Recent estimates suggest that the cpu speed of the fastest available microprocessors is increasing at approximately 80% per year , while the speed of memory devices has been growing at only about 7% per year . As this trend continues, an increasing fraction of computer workloads will be dominated by memory access and transfer times rather than by compute time [2, 7]. This trend clearly suggests the adoption of memory latency and sustainable memory bandwidth as figures of merit for modern high-performance computers. Memory latency is measured by Larry McVoy's lmbench benchmark suite, while this report considers memory bandwidth.
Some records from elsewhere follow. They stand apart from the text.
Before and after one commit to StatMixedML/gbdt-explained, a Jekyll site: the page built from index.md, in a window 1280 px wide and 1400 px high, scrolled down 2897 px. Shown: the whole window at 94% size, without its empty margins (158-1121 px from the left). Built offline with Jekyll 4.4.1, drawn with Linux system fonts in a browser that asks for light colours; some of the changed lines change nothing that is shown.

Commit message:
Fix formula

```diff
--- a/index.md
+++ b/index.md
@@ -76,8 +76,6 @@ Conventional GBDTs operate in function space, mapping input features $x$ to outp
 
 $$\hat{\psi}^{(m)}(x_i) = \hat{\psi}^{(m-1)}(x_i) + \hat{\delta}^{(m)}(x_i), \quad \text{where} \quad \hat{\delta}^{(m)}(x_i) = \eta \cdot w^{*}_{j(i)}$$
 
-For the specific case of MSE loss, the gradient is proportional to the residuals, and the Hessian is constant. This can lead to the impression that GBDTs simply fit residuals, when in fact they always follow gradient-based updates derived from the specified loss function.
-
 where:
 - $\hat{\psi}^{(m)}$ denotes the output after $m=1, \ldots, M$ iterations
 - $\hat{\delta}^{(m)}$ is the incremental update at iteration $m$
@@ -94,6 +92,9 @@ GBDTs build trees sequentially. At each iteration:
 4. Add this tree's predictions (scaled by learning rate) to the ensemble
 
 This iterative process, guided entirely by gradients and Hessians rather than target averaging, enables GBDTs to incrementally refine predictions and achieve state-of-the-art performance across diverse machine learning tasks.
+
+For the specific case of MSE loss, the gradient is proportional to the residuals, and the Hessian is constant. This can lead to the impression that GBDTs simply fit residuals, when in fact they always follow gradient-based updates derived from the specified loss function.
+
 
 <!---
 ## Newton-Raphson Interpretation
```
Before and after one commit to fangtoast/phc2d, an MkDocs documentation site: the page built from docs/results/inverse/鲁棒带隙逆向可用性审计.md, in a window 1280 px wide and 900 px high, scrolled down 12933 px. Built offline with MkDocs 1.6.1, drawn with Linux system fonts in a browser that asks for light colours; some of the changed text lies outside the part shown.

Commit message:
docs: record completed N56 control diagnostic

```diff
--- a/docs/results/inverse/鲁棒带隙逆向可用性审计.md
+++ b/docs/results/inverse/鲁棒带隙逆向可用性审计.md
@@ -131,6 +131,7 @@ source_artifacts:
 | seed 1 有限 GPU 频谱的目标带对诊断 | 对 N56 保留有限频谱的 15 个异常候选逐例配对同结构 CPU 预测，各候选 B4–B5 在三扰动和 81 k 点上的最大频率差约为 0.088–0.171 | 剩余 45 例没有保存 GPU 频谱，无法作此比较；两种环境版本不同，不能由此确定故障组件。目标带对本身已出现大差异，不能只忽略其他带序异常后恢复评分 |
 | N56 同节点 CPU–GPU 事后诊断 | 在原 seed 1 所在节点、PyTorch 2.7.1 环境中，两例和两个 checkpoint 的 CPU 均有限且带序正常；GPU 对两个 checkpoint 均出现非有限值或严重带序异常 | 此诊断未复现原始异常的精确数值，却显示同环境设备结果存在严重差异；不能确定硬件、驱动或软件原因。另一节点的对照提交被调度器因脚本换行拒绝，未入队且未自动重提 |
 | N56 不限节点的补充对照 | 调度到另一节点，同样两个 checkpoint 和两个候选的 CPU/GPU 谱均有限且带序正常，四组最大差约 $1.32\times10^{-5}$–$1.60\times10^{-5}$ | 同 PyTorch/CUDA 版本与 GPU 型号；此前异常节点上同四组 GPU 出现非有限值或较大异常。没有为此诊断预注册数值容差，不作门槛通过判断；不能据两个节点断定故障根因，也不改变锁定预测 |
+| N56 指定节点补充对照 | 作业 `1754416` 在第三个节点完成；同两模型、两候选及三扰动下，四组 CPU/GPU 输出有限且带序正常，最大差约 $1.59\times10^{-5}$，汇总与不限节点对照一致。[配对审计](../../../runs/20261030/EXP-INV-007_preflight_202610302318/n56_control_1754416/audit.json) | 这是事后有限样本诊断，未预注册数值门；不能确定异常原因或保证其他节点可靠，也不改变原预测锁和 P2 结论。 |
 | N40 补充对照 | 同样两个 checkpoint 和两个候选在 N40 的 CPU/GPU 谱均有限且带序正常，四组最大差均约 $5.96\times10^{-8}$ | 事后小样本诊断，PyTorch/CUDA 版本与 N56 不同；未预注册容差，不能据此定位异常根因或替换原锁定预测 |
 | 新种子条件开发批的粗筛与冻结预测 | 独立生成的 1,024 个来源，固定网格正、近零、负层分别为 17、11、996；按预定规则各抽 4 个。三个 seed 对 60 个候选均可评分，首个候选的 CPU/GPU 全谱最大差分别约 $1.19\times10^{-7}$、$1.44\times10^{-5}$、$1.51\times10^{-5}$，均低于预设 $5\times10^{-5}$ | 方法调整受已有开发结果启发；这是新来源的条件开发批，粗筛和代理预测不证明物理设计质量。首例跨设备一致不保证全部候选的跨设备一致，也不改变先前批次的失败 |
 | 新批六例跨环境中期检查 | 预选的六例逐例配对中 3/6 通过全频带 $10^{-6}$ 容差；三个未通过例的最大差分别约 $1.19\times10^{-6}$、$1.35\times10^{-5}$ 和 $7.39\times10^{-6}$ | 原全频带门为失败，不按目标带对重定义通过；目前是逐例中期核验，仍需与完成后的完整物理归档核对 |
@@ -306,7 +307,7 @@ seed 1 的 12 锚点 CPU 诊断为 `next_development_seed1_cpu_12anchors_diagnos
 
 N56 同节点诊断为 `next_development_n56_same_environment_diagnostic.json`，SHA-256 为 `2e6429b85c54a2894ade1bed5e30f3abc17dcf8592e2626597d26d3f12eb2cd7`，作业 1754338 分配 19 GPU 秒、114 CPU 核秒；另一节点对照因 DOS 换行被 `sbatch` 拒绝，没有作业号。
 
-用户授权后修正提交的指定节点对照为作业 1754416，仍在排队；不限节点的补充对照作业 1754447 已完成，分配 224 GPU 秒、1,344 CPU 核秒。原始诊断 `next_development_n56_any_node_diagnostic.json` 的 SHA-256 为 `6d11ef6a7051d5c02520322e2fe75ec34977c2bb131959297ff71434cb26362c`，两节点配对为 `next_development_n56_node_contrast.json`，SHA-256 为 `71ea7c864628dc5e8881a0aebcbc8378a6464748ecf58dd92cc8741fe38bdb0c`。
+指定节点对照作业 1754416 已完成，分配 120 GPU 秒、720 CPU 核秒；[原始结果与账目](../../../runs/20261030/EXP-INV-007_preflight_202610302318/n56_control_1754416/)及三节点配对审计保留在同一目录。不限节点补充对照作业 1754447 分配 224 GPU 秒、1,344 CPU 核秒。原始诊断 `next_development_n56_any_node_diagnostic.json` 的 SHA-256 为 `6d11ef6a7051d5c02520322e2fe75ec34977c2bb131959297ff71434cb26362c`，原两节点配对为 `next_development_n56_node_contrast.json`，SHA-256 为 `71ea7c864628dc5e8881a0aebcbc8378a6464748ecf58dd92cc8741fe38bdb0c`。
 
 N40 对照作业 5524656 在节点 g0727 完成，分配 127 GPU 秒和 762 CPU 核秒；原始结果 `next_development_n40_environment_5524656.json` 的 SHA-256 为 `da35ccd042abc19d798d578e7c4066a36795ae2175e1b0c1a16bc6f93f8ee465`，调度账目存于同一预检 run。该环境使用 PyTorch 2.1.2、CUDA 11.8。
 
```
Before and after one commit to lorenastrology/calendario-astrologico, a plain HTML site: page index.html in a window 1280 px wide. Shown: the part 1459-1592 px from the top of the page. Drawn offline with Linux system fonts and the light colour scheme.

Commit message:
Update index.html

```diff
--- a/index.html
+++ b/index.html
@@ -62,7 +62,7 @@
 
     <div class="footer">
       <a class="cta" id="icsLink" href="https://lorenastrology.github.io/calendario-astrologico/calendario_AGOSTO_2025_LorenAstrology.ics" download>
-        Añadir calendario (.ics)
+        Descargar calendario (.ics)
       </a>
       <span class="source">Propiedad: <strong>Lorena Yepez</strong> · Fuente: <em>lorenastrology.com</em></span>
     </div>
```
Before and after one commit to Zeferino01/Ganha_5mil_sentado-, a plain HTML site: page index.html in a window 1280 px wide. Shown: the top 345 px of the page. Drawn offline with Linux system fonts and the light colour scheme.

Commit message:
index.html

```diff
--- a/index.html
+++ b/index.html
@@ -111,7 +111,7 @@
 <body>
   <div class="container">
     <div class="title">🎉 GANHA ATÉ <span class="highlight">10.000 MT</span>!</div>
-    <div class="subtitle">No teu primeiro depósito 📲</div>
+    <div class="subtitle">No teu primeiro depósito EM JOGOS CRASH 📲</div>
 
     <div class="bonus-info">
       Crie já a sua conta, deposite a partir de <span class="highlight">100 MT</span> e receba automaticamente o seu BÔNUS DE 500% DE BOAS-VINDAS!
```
The organization is as follows: First, the STREAM benchmark program is introduced, with an explanation of precisely what is being measured. Then a subset of the currently available results is presented, sorted by vendor and machine class. The interpretation of these results includes a review of some of the architectural and implementation factors which determine sustainable memory bandwidth. The paper concludes with a discussion of some trends observable in the data, and their implications for high performance computing.